PROBLEM REQUIREMENTS:
Return the listing that follows exactly, with no pictures included.

DATA LISTING:
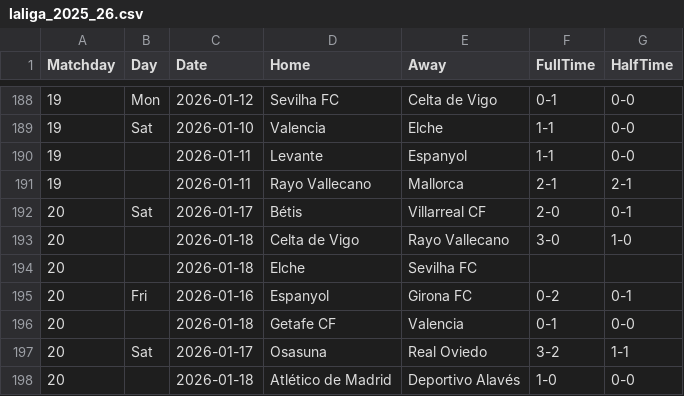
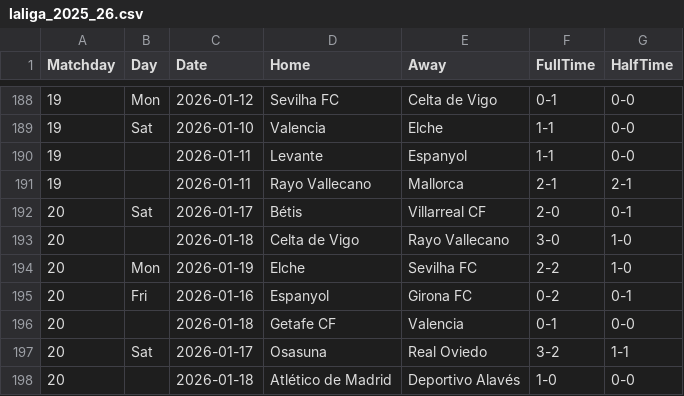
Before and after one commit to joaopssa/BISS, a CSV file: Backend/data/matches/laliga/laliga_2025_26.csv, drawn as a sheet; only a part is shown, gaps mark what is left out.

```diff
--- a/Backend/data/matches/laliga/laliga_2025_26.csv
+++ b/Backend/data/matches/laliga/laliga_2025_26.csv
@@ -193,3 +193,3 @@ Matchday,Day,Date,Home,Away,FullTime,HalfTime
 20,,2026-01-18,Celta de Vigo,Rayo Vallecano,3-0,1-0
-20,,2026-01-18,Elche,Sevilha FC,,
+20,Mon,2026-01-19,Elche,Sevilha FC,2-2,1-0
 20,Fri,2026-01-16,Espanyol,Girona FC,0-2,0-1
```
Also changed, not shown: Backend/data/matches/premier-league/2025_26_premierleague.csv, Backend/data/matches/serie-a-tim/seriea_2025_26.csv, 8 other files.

ANSWER FOR THE TASK:
Before and after one commit to joaopssa/BISS, a CSV file: Backend/data/matches/laliga/laliga_2025_26.csv, drawn as a sheet; only a part is shown, gaps mark what is left out.

```diff
--- a/Backend/data/matches/laliga/laliga_2025_26.csv
+++ b/Backend/data/matches/laliga/laliga_2025_26.csv
@@ -193,3 +193,3 @@ Matchday,Day,Date,Home,Away,FullTime,HalfTime
 20,,2026-01-18,Celta de Vigo,Rayo Vallecano,3-0,1-0
-20,,2026-01-18,Elche,Sevilha FC,,
+20,Mon,2026-01-19,Elche,Sevilha FC,2-2,1-0
 20,Fri,2026-01-16,Espanyol,Girona FC,0-2,0-1
```
Also changed, not shown: Backend/data/matches/premier-league/2025_26_premierleague.csv, Backend/data/matches/serie-a-tim/seriea_2025_26.csv, 8 other files.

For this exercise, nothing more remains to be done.